What is needed:
Within the entries underneath, how many lines include the string "separate"? State only the number.

──────── Data in this exercise

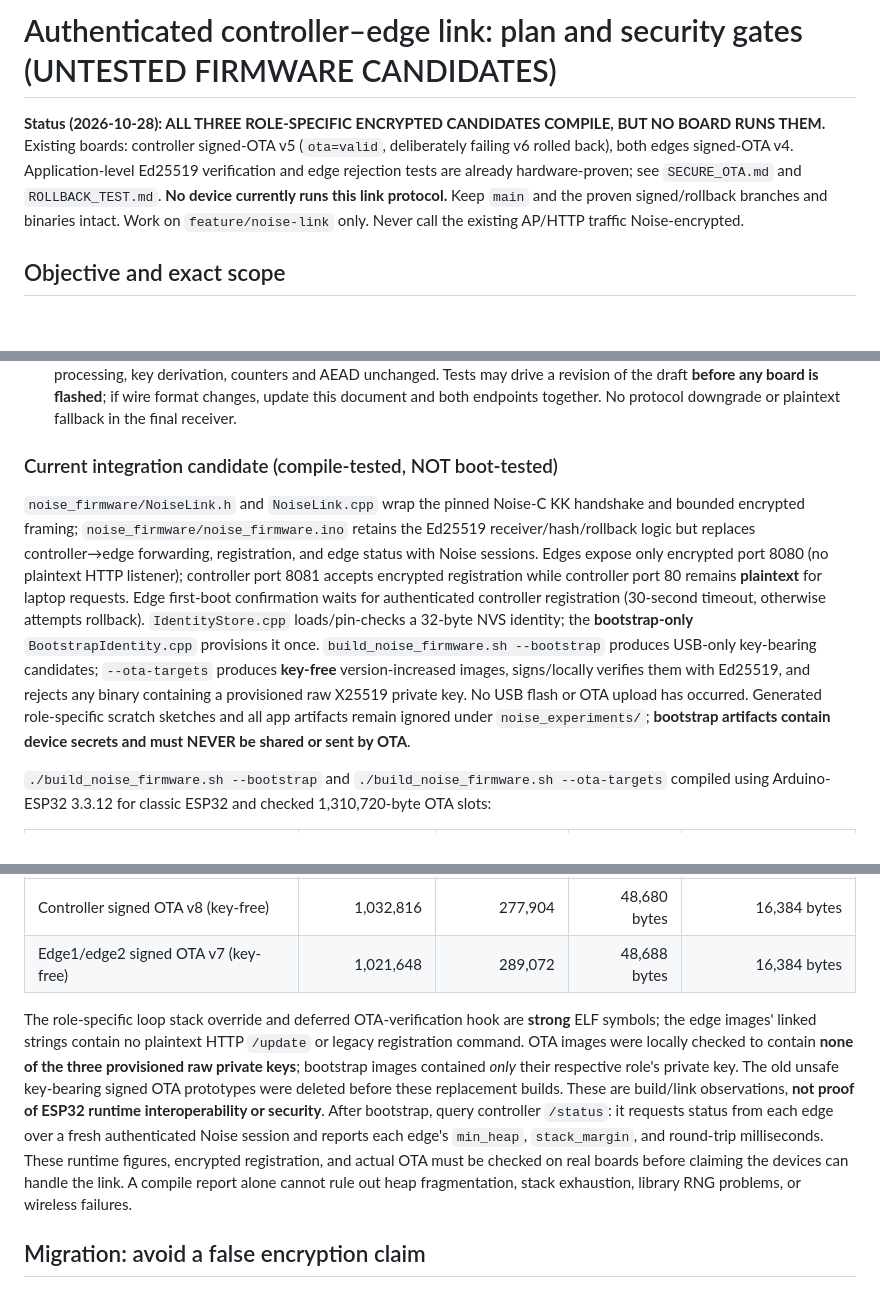
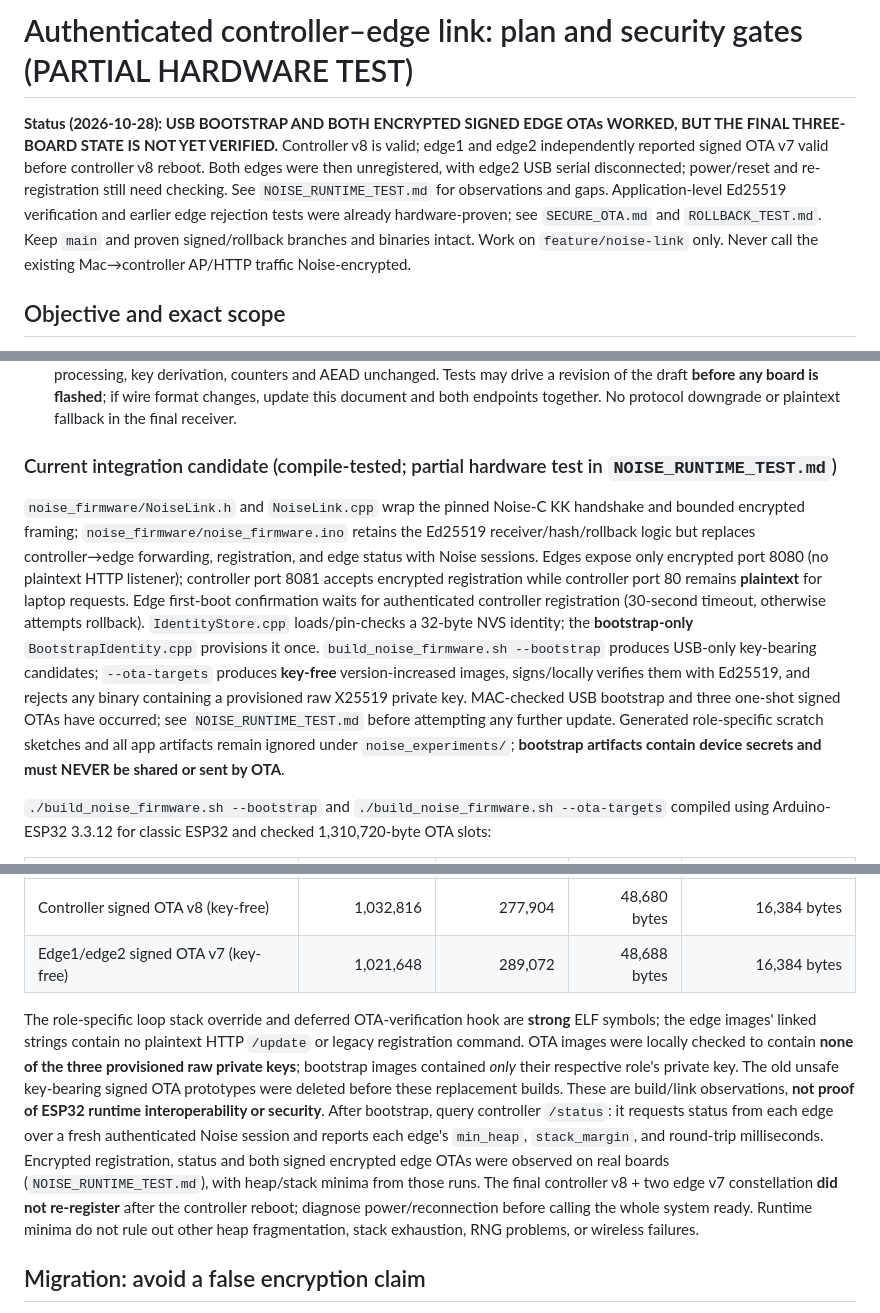
Before and after one commit to VishnuM049/esp32-three-node-ota, a Markdown page: NOISE_LINK_PLAN.md, 3 parts joined by grey strips. Drawn GitHub-style; blank space fills up the shorter version.

Commit message:
Record one-shot encrypted OTA hardware results and post-reboot blocker

```diff
--- a/NOISE_LINK_PLAN.md
+++ b/NOISE_LINK_PLAN.md
@@ -1,6 +1,6 @@
-# Authenticated controller–edge link: plan and security gates (UNTESTED FIRMWARE CANDIDATES)
+# Authenticated controller–edge link: plan and security gates (PARTIAL HARDWARE TEST)
 
-**Status (2026-10-28): ALL THREE ROLE-SPECIFIC ENCRYPTED CANDIDATES COMPILE, BUT NO BOARD RUNS THEM.** Existing boards: controller signed-OTA v5 (`ota=valid`, deliberately failing v6 rolled back), both edges signed-OTA v4. Application-level Ed25519 verification and edge rejection tests are already hardware-proven; see `SECURE_OTA.md` and `ROLLBACK_TEST.md`. **No device currently runs this link protocol.** Keep `main` and the proven signed/rollback branches and binaries intact. Work on `feature/noise-link` only. Never call the existing AP/HTTP traffic Noise-encrypted.
+**Status (2026-10-28): USB BOOTSTRAP AND BOTH ENCRYPTED SIGNED EDGE OTAs WORKED, BUT THE FINAL THREE-BOARD STATE IS NOT YET VERIFIED.** Controller v8 is valid; edge1 and edge2 independently reported signed OTA v7 valid before controller v8 reboot. Both edges were then unregistered, with edge2 USB serial disconnected; power/reset and re-registration still need checking. See `NOISE_RUNTIME_TEST.md` for observations and gaps. Application-level Ed25519 verification and earlier edge rejection tests were already hardware-proven; see `SECURE_OTA.md` and `ROLLBACK_TEST.md`. Keep `main` and proven signed/rollback branches and binaries intact. Work on `feature/noise-link` only. Never call the existing Mac→controller AP/HTTP traffic Noise-encrypted.
 
 ## Objective and exact scope
 
@@ -34,9 +34,9 @@ Provisioning is separate from the Ed25519 firmware-signing key. Generate **three
 - Application plaintext within authenticated transport records (types are one byte): `0x01 REGISTER` (empty body), `0x02 REGISTER_OK` (empty), `0x10 UPDATE_BEGIN || OTA1_manifest[109]`, `0x11 UPDATE_DATA || image_chunk[1..1024]`, `0x12 UPDATE_COMMIT` (empty), `0x13 RESULT || code:u8` (0 accepted; nonzero rejected), `0x20 STATUS_REQUEST` (empty), `0x21 STATUS_REPLY || role:u8 || version:u32_le || ota_state:u8 || min_heap:u32_le || stack_margin:u32_le` (15 bytes). No other types, fields or trailing bytes. The signed manifest supplies exact image size; count decrypted data bytes and reject overflow or missing bytes before commit. A malformed sequence/record aborts the inactive OTA slot and closes the connection. The endpoint's signed version/role/hash checks remain authoritative. An accepted response is only a transfer result; the host must independently check version/boot state after reboot and never auto-retry ambiguous uploads.
 - These are **draft application framing decisions**, not extra Noise primitives. Keep upstream Noise-C's own handshake processing, key derivation, counters and AEAD unchanged. Tests may drive a revision of the draft **before any board is flashed**; if wire format changes, update this document and both endpoints together. No protocol downgrade or plaintext fallback in the final receiver.
 
-### Current integration candidate (compile-tested, NOT boot-tested)
+### Current integration candidate (compile-tested; partial hardware test in `NOISE_RUNTIME_TEST.md`)
 
-`noise_firmware/NoiseLink.h` and `NoiseLink.cpp` wrap the pinned Noise-C KK handshake and bounded encrypted framing; `noise_firmware/noise_firmware.ino` retains the Ed25519 receiver/hash/rollback logic but replaces controller→edge forwarding, registration, and edge status with Noise sessions. Edges expose only encrypted port 8080 (no plaintext HTTP listener); controller port 8081 accepts encrypted registration while controller port 80 remains **plaintext** for laptop requests. Edge first-boot confirmation waits for authenticated controller registration (30-second timeout, otherwise attempts rollback). `IdentityStore.cpp` loads/pin-checks a 32-byte NVS identity; the **bootstrap-only** `BootstrapIdentity.cpp` provisions it once. `build_noise_firmware.sh --bootstrap` produces USB-only key-bearing candidates; `--ota-targets` produces **key-free** version-increased images, signs/locally verifies them with Ed25519, and rejects any binary containing a provisioned raw X25519 private key. No USB flash or OTA upload has occurred. Generated role-specific scratch sketches and all app artifacts remain ignored under `noise_experiments/`; **bootstrap artifacts contain device secrets and must NEVER be shared or sent by OTA**.
+`noise_firmware/NoiseLink.h` and `NoiseLink.cpp` wrap the pinned Noise-C KK handshake and bounded encrypted framing; `noise_firmware/noise_firmware.ino` retains the Ed25519 receiver/hash/rollback logic but replaces controller→edge forwarding, registration, and edge status with Noise sessions. Edges expose only encrypted port 8080 (no plaintext HTTP listener); controller port 8081 accepts encrypted registration while controller port 80 remains **plaintext** for laptop requests. Edge first-boot confirmation waits for authenticated controller registration (30-second timeout, otherwise attempts rollback). `IdentityStore.cpp` loads/pin-checks a 32-byte NVS identity; the **bootstrap-only** `BootstrapIdentity.cpp` provisions it once. `build_noise_firmware.sh --bootstrap` produces USB-only key-bearing candidates; `--ota-targets` produces **key-free** version-increased images, signs/locally verifies them with Ed25519, and rejects any binary containing a provisioned raw X25519 private key. MAC-checked USB bootstrap and three one-shot signed OTAs have occurred; see `NOISE_RUNTIME_TEST.md` before attempting any further update. Generated role-specific scratch sketches and all app artifacts remain ignored under `noise_experiments/`; **bootstrap artifacts contain device secrets and must NEVER be shared or sent by OTA**.
 
 `./build_noise_firmware.sh --bootstrap` and `./build_noise_firmware.sh --ota-targets` compiled using Arduino-ESP32 3.3.12 for classic ESP32 and checked 1,310,720-byte OTA slots:
 
@@ -47,7 +47,7 @@ Provisioning is separate from the Ed25519 firmware-signing key. Generate **three
 | Controller signed OTA v8 (key-free) | 1,032,816 | 277,904 | 48,680 bytes | 16,384 bytes |
 | Edge1/edge2 signed OTA v7 (key-free) | 1,021,648 | 289,072 | 48,688 bytes | 16,384 bytes |
 
-The role-specific loop stack override and deferred OTA-verification hook are **strong** ELF symbols; the edge images' linked strings contain no plaintext HTTP `/update` or legacy registration command. OTA images were locally checked to contain **none of the three provisioned raw private keys**; bootstrap images contained *only* their respective role's private key. The old unsafe key-bearing signed OTA prototypes were deleted before these replacement builds. These are build/link observations, **not proof of ESP32 runtime interoperability or security**. After bootstrap, query controller `/status`: it requests status from each edge over a fresh authenticated Noise session and reports each edge's `min_heap`, `stack_margin`, and round-trip milliseconds. These runtime figures, encrypted registration, and actual OTA must be checked on real boards before claiming the devices can handle the link. A compile report alone cannot rule out heap fragmentation, stack exhaustion, library RNG problems, or wireless failures.
+The role-specific loop stack override and deferred OTA-verification hook are **strong** ELF symbols; the edge images' linked strings contain no plaintext HTTP `/update` or legacy registration command. OTA images were locally checked to contain **none of the three provisioned raw private keys**; bootstrap images contained *only* their respective role's private key. The old unsafe key-bearing signed OTA prototypes were deleted before these replacement builds. These are build/link observations, **not proof of ESP32 runtime interoperability or security**. After bootstrap, query controller `/status`: it requests status from each edge over a fresh authenticated Noise session and reports each edge's `min_heap`, `stack_margin`, and round-trip milliseconds. Encrypted registration, status and both signed encrypted edge OTAs were observed on real boards (`NOISE_RUNTIME_TEST.md`), with heap/stack minima from those runs. The final controller v8 + two edge v7 constellation **did not re-register** after the controller reboot; diagnose power/reconnection before calling the whole system ready. Runtime minima do not rule out other heap fragmentation, stack exhaustion, RNG problems, or wireless failures.
 
 ## Migration: avoid a false encryption claim
 
```
Also changed, not shown: other parts of NOISE_LINK_PLAN.md (+1 -1 lines), NOISE_BOOTSTRAP.md (+5 -5 lines), NOISE_RUNTIME_TEST.md (added, +17 -0 lines).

────────────────

Answer space:
2